Focal Passage: Genesis 6:13-22; 7:20-24
While working in my office one morning, the FBI came to my door. That got my heart racing. He told me the FBI had received a “credible threat” made by the KKK against an event that I and others were planning at our courthouse for MLK Day. He came to warn us. We made plans because of that warning. The result was lots of police, media and little action. I learned a valuable lesson through that experience. When warnings come, respond to them.
Noah received a credible warning from God. “I am going to put an end to all people, for the earth is filled with violence because of them. I am surely going to destroy both them and the earth.”
Did Noah know that “every inclination of the thoughts of the human heart was only evil all the time” (Genesis 6:5)? Did Noah believe God could, or even would, bring judgment upon the sins of the human heart?
Credible warnings come to us daily. Labels on packages or products that we purchased. Weather alerts. Parents warn a child, “The stove is hot.” Addictions are destructive. Infidelity breaks hearts. Sin separates us from God.
When confronted with a credible warning, Noah was given a choice — to act or to ignore. And so are we.
Do we act, or do we ignore a credible warning? Our response usually is based on our experience. If our hand is burned on the stove, we will respond appropriately. But what if we had not experienced the results? Do we still heed the warning? Noah had not experienced a flood nor built a boat. Was this a warning needing a reaction? Could such a flood really come?
Noah responded to a credible warning from God by following God’s plan. Noah did not have the experience of a previous flood to fall back on. He could not imagine water “covering the face of the deep.” Could judgment upon the world really happen?
By a simple, courageous faith in God, Noah responded. Hebrews 11:1 says, “Faith is the reality of what is hoped for, the proof of what is not seen.” Noah put his faith and trust in his God and the things “not seen” rather than his experience of not witnessing a flood, nor his belief that judgment would not come.
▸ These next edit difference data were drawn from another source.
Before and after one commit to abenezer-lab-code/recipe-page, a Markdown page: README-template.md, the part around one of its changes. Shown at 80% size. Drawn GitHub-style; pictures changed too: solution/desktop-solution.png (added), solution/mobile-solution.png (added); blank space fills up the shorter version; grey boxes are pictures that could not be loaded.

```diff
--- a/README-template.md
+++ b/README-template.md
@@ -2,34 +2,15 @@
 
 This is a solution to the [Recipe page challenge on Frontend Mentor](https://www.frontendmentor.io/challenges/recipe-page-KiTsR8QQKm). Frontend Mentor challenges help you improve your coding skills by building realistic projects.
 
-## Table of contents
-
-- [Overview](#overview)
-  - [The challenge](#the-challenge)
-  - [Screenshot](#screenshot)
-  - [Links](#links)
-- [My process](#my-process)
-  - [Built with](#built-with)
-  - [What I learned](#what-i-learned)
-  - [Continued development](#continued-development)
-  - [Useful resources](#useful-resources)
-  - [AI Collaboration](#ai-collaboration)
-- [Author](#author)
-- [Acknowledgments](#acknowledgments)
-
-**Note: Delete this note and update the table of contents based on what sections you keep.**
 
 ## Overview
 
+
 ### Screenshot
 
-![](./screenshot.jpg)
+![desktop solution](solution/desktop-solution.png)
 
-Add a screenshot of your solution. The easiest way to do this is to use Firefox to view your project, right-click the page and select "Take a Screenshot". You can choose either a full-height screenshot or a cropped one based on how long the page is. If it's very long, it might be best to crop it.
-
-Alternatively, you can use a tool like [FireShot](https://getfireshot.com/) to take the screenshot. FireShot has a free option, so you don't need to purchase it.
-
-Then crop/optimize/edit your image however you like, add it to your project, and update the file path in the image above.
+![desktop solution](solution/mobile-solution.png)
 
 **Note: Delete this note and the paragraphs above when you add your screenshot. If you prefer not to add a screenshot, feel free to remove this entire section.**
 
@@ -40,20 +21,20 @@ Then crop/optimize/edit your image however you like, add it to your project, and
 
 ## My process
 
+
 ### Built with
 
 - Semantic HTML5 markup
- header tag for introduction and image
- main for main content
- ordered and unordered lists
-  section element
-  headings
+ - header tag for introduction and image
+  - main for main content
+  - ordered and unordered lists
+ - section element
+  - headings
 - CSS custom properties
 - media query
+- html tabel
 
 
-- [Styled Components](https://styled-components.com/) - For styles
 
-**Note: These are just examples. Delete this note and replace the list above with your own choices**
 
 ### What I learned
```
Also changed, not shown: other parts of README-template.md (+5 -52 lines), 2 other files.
The results are clear regarding God’s warning.
First, when God announced a warning of a coming judgment to Noah, it was not idle chatter. He followed through. God’s words of judgment have never been idle words.
When my children were young, I was often frustrated with some of their actions, and I started warning that this was what I would do. My wife would remind me not to say it unless I would do it. God was willing to announce judgment and do it!
Second, God’s warning does not come without a plan. God would provide a boat that would save His people. When God warned of an eternal hell because of His people and their sinfulness separated them from Him, God sent His own Son to be a Savior.
Third, when credible threats come, they reveal a faith that will inspire generations to follow. Noah, by faith, responded to God’s credible warnings and delivered His plan. B&R